the shards have healed, the soul has eased
and yet somehow, at times my mind strays
asking why’s, looking for might-have-been’s

Do you ever think of me?
Telling everyone I was the cause, I was the pain
did you really suffer, were you grieved
were there a million pieces of you, like there were of me?

Excuses, excuses
Anything to use worn beds
tattered into incredulity
even after the passage of time

Yet, you spin the old mantra
of lies couched in sweat and sniggers
corruptible spasms in a sea of disruption
Fanciful cocktails of blood and music

Beneath freckled claws, under wide eyes
do you really believe what you say?
Does the villain always see a hero in the mirror
or does he open his eyes sometimes?

Clutching spheres of crystals and tears
sucking in derailed hearts
No – I will not forget. I do not want to.
Frosty-eyed I clutch at the withering storm
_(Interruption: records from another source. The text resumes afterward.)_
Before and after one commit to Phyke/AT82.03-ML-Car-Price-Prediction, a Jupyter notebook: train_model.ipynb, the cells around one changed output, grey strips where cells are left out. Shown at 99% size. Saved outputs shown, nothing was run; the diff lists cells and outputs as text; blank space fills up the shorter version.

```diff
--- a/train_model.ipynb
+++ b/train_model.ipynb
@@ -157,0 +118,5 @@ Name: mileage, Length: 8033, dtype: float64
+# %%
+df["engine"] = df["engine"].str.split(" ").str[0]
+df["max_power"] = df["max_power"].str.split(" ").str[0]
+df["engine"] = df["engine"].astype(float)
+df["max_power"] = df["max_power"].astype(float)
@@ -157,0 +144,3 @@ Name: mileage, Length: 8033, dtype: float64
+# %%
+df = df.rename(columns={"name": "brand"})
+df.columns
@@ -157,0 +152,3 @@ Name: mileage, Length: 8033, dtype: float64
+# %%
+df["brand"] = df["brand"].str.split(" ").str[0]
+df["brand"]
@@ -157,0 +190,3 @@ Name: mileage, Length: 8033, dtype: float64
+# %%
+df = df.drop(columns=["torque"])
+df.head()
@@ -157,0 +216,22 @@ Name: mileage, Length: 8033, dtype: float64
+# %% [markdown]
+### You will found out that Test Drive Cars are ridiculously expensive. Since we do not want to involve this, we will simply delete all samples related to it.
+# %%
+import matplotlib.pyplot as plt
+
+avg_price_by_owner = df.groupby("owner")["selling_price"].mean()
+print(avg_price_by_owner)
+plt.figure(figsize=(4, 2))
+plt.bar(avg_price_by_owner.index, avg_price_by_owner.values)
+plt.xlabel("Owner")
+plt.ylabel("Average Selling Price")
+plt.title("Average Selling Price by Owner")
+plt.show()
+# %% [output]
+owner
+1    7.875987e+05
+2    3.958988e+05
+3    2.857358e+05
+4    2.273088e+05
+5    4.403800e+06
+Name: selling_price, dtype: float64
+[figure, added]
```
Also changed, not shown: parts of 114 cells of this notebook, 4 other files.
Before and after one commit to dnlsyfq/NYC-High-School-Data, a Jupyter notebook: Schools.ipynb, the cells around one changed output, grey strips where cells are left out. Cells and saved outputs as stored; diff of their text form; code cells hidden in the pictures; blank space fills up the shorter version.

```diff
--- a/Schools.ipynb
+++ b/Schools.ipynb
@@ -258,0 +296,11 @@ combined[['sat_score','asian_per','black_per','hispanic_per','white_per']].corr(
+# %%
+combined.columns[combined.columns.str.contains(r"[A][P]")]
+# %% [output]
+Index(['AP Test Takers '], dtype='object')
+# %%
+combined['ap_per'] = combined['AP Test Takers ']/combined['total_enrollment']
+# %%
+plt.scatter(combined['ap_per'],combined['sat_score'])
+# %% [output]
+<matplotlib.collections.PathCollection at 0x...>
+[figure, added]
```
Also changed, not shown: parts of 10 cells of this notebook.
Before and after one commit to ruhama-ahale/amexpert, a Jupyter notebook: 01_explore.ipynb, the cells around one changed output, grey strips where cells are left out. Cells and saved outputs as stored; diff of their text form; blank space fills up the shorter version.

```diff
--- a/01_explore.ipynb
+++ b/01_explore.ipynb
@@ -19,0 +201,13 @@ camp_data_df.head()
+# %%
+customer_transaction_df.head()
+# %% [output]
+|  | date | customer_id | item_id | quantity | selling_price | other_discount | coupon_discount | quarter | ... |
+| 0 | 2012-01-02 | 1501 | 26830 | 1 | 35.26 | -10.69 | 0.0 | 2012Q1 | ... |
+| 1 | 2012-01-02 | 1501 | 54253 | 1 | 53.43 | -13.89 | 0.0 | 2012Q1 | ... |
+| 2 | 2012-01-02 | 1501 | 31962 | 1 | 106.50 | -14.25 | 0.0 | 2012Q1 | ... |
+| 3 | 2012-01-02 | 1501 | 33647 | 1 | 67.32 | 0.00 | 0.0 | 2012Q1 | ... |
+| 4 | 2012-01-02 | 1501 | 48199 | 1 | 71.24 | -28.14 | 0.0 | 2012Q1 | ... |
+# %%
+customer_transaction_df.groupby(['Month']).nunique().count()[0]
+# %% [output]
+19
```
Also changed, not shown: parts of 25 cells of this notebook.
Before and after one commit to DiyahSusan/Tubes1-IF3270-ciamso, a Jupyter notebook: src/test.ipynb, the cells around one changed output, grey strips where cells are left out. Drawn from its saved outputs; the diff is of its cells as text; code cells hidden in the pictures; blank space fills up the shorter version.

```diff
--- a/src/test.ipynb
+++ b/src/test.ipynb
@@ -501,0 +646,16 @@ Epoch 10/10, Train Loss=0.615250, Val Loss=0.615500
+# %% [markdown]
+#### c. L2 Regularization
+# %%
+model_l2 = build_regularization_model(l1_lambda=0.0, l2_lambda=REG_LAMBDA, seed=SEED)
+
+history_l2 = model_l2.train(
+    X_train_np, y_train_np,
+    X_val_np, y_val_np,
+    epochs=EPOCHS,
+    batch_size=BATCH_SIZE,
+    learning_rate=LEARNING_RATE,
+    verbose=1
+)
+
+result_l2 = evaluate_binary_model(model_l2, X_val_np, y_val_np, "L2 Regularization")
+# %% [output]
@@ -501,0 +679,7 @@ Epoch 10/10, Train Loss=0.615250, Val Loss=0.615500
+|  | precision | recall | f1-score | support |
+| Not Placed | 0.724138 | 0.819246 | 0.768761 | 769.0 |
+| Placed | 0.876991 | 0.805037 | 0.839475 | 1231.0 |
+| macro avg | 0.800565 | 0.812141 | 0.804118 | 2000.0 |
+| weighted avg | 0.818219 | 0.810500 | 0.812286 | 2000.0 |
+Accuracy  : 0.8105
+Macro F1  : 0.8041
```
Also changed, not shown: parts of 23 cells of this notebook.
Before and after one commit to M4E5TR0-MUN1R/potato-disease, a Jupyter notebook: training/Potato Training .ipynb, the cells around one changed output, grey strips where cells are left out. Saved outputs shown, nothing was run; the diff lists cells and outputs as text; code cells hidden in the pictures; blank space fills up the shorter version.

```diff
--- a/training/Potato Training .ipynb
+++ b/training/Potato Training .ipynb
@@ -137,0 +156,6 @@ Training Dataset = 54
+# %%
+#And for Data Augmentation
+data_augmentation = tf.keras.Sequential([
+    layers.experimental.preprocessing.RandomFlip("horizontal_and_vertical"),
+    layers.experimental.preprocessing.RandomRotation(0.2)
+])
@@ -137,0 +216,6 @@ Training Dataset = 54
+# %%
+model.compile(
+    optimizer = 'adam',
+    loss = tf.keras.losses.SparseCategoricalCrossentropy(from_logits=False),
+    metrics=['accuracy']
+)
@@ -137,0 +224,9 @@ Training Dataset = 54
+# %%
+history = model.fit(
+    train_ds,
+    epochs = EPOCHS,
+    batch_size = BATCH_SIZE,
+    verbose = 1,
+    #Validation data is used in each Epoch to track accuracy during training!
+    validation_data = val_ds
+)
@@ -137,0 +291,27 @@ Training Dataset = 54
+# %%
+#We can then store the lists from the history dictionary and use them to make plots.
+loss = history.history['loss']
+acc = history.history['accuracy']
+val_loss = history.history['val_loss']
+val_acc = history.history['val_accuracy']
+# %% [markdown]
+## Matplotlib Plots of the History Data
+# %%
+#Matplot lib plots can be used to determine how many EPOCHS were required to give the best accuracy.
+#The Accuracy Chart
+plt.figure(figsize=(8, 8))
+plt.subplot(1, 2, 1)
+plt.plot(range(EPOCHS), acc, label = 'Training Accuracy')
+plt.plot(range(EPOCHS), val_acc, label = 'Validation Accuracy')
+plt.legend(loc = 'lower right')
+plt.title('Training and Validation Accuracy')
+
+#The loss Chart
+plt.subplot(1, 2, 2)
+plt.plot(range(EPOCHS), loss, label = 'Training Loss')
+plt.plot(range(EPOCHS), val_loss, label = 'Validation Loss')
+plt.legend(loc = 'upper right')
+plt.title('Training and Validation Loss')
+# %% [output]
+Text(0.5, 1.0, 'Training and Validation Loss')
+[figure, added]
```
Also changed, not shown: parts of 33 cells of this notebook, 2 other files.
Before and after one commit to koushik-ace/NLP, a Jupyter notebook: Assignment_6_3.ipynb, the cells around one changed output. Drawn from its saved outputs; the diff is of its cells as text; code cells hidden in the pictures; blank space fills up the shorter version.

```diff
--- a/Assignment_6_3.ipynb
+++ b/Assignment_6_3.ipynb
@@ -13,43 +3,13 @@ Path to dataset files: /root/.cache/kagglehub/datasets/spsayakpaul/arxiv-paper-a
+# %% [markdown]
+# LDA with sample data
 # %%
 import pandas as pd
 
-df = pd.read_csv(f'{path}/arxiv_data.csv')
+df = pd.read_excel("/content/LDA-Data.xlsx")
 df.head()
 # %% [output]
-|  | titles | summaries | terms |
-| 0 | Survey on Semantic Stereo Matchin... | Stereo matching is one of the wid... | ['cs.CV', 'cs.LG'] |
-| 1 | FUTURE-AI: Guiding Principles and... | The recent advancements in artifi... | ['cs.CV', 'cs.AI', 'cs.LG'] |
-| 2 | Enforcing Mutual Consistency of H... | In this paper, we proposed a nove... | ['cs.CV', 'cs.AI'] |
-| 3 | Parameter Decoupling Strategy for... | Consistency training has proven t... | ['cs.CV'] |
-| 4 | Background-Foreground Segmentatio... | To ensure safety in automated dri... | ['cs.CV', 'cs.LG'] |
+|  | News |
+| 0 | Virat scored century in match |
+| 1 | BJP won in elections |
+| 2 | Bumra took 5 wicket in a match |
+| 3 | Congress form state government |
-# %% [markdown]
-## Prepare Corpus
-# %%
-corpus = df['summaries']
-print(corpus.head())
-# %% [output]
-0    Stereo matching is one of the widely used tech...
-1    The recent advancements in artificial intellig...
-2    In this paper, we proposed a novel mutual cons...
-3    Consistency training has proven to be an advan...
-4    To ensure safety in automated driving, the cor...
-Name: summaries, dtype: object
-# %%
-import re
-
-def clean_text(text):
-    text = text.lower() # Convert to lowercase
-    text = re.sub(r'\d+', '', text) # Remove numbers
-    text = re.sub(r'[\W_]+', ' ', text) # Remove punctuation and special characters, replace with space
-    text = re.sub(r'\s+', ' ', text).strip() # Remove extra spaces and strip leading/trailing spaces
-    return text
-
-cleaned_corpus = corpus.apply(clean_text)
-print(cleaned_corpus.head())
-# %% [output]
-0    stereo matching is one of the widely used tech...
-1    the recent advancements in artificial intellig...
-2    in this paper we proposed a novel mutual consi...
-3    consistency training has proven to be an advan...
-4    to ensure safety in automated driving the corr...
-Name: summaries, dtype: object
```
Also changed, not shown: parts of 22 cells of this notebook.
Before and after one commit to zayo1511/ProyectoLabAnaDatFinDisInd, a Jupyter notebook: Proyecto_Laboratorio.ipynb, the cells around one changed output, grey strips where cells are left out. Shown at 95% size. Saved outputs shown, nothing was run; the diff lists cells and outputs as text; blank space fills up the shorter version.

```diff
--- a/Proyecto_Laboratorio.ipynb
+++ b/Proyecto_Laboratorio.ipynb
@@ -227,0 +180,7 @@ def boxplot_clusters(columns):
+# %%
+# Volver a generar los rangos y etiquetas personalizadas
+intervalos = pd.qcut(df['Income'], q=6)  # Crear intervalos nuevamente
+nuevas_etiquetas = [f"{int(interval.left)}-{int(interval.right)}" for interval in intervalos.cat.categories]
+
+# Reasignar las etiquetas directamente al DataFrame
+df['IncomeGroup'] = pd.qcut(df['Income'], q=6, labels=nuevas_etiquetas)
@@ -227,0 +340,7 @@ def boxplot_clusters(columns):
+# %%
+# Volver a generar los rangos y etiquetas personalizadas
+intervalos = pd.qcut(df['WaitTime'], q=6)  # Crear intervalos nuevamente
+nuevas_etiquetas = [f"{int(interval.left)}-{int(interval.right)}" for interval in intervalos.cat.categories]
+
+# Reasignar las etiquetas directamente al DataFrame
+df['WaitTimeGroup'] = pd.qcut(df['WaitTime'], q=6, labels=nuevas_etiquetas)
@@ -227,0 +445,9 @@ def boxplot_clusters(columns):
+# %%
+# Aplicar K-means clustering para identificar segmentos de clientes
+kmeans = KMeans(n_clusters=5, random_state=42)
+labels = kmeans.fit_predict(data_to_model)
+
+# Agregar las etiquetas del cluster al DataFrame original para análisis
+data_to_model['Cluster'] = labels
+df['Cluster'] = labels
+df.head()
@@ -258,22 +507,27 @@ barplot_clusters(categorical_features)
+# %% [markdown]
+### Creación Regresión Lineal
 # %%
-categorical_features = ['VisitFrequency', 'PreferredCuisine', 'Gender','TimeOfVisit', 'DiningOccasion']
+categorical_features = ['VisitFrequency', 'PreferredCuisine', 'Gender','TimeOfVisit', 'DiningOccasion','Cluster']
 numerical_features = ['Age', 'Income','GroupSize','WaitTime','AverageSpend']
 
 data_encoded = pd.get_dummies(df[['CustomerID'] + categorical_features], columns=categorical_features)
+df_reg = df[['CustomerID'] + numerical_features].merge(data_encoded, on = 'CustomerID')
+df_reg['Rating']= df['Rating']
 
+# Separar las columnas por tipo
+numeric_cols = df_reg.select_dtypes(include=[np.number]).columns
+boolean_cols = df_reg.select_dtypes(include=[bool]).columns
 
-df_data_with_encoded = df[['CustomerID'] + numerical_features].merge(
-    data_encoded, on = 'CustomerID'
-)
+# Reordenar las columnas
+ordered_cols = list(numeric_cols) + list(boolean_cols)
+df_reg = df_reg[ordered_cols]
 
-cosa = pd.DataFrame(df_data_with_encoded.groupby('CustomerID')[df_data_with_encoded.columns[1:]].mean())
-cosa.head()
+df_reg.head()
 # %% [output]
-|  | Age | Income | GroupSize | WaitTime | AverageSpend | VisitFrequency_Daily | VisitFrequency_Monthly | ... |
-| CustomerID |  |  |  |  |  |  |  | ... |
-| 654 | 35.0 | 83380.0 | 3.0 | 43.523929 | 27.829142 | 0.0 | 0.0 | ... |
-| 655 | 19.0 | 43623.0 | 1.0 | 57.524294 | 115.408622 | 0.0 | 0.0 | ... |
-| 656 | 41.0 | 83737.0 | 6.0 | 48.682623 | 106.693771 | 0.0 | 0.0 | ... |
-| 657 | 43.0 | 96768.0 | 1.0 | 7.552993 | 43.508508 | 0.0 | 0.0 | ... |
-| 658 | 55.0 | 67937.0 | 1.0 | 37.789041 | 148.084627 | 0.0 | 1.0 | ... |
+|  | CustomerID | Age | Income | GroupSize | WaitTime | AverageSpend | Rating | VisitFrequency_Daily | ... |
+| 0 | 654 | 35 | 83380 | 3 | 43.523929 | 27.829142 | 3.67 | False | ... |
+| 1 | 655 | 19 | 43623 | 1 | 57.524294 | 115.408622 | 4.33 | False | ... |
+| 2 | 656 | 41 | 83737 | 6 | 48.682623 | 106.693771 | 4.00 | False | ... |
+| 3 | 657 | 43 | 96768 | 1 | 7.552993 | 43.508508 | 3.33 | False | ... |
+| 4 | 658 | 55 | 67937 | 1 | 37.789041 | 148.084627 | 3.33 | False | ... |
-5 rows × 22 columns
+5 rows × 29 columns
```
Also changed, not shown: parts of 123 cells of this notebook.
Dark stars falling on fluttering eyelids
nails scraping at the brittle grime
Still here. I am still here.
Bereft, but whole.